THE New Zealand get ready to get some good money out of Google and the Goal. Both companies are today the two largest indexers of News of the internet, and because of that, they have become preferred targets of several governments, which have passed laws and regulations that oblige both, and other platforms, to close agreements and pay local agencies for each link they convey.
Prime Minister Jacinda Ardern’s government is working to follow what the governments of several countries, such as Canada, France and Australia, have already done, even with the two giants having previously created chaos, blocking access to links in these countries to force governments to give up regulation, without success.
The news was published on the official website of the New Zealand government, by the Minister of Broadcasting and Media Hon Willie Jackson. The text is very clear, the government is considering passing a law that obliges indexing vehicles and social networks, primarily Google and Meta, to close agreements with agencies and media conglomerates on the island, as a way of adequately remunerating the original publishers of the news they index and replicate.
In the text, Jackson says that it is not fair for both tech giants to earn lots of money with content they did not create, while they do not return a single penny to the vehicles, which have added costs with the production of news, in several instances. The minister notes that newspapers and small websites have problems to continue operating, as they face unfair competition from both technology companies, which earn much more with the stories that the former produced.
Of course, this New Zealand concern doesn’t come entirely out of the blue: large media conglomerates, notably News Corp. by Rupert Murdoch, have been lobbying for years to force Google and Meta to pay for the links they index, which they have already managed to do in Europe, Canada and Australia, where, unsurprisingly, they are the largest operating media group focused on news.
Murdoch argues that Google and Meta not only should pay for the news they publish, as they did not produce it, as they themselves should not be remunerated for the work of others, but the second point is more hairy; the former, however, is now understood as the norm in many countries, something that both Mark Zuckerberg and Sundar Pichai refused to accept, as much as they could.
When Spain took the lead and implemented a charge to the search giant for indexed links, it responded in the most unsympathetic way possible, blocking access to Google News in the country, which was perceived as an abuse of power.
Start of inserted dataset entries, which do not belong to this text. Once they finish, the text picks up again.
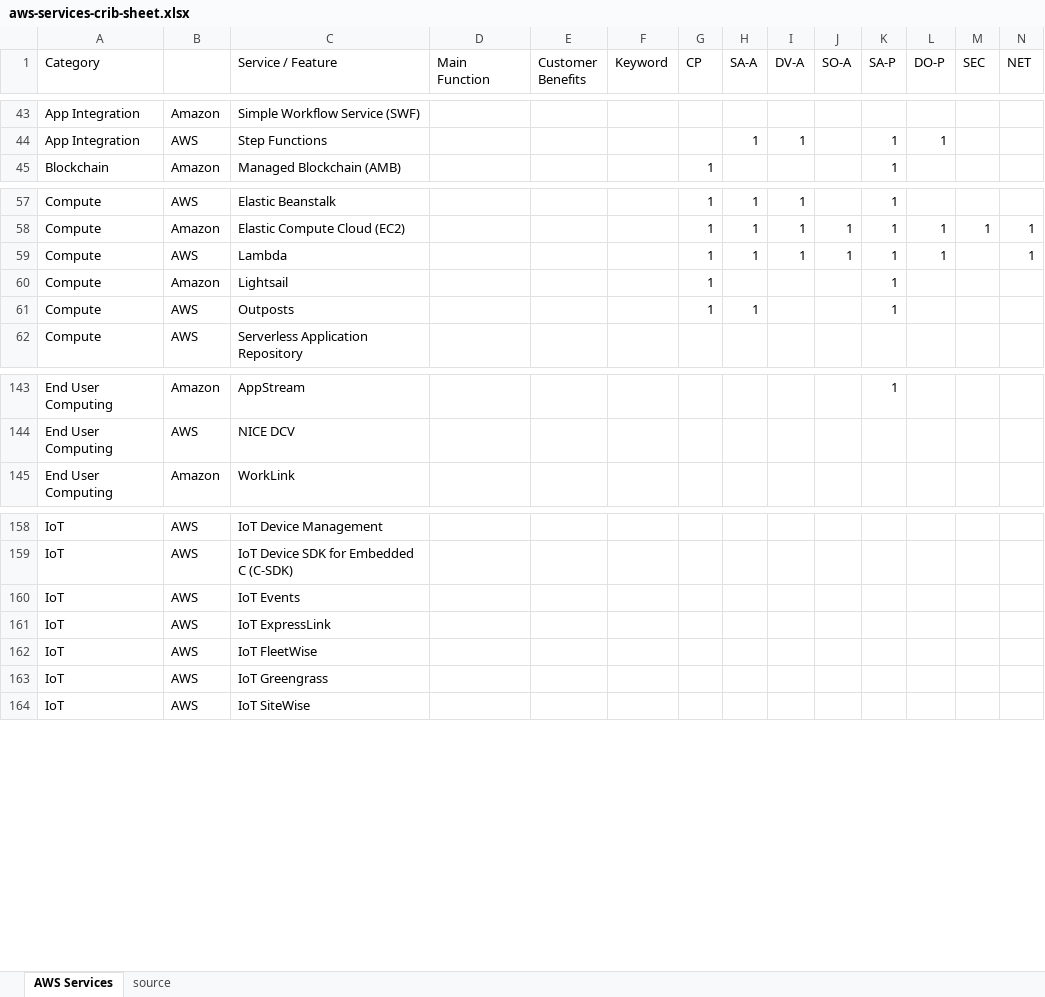
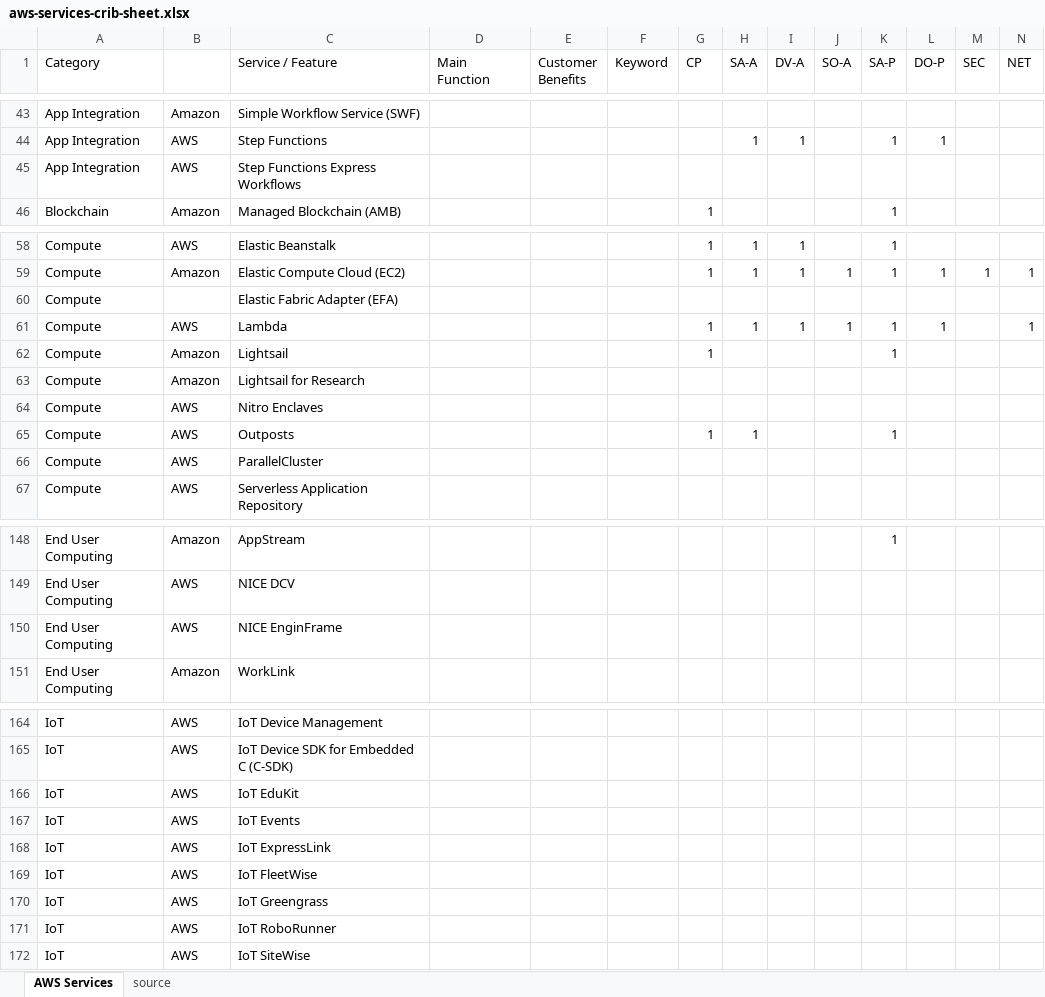
Before and after one commit to corbuno/aws-services-crib-sheet, an Excel workbook: aws-services-crib-sheet.xlsx, sheet AWS Services, drawn as a sheet; only a part is shown, gaps mark what is left out; values as stored, in another font and other column widths than the file's, no cell formats; rows hold the shown columns only; the diff covers the shown part only; the diff names each change by its address in the sheet, - before the commit and + after, or states it on an @@ line.

Commit message:
colors and many new services

```diff
--- a/aws-services-crib-sheet.xlsx (sheet AWS Services)
+++ b/aws-services-crib-sheet.xlsx (sheet AWS Services)
+row 45: App Integration | AWS | Step Functions Express Workflows
+row 60: Compute |  | Elastic Fabric Adapter (EFA)
+row 63: Compute | Amazon | Lightsail for Research
+row 64: Compute | AWS | Nitro Enclaves
+row 66: Compute | AWS | ParallelCluster
+row 150: End User Computing | AWS | NICE EnginFrame
+row 166: IoT | AWS | IoT EduKit
+row 171: IoT | AWS | IoT RoboRunner
```
Also changed, not shown: 2 added rows and 1 edited cell elsewhere in this sheet, sheet source, cell formats.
When France took the same decision, the company decided to adapt and close agreements with local agencies, and later reversed the measure in Spanish lands.
The difference in treatment was perceived as Google understanding that laws to force you to pay for links would become a trend, and it was not worth blocking access in all countries that implement the measure, under penalty of losing A LOT of money. This proved true when Germany and Canada, and later the European Union, with Article 15 (formerly Article 11), did the same thing.
Meta, at the time still operating via Facebook, had to dance to the music in Europe, but in Australia things went awry. While Google struck a deal with agencies in the land of emus (where, again, News Corp. is the biggest news conglomerate), Zuck paid the bill, blocking Australians from accessing every news outlet in the world except the local ones; since residents of other countries could no longer see news publications from Australian vehicles.
Well, it didn’t work. Meta was accused of deliberately causing chaos in the country, in a move that ended up blocking even public utility publications such as hospitals and fire departments. The company denied. Months later, Zuck threw in the towel and started closing deals with local agencies, in which the government noted that the law was a success.
According to Willie Jackson, New Zealand’s law should follow the molds adopted in Canada and Australia, where primarily Google and Meta are free to close agreements with agencies, in free negotiations; if they refuse to do so, the government will force them to comply with the Law, under penalty of fines and sanctions. The minister says that although a draft has not yet been defined, it is almost certain that the proposal will pass, given that Jacinda Ardern, like Joe Biden and Margrethe Vestager, also does not like the tech giants.
On the part of the companies, Google is almost certain to fit in without friction; Meta may try to challenge the Act, but considering the fiasco in Australia, this is unlikely. Instead, Zuck’s company is cutting news spending in countries where it doesn’t have to pay for links, like the United States.
In July 2022, the company froze contracts it had with vehicles such as The New York Times🇧🇷 The Washington Post and Wall Street Journal (the latter from – feign surprise – News Corp.), which totaled about $105 million, under the excuse that “people don’t read news on Facebook”. Yup🇧🇷
Of course, that should last until the US Congress decides it’s time for Google and Meta to pay for news links back home as well, which would make many local outlets happy.
Source: Beehive.govt.nz, Reuters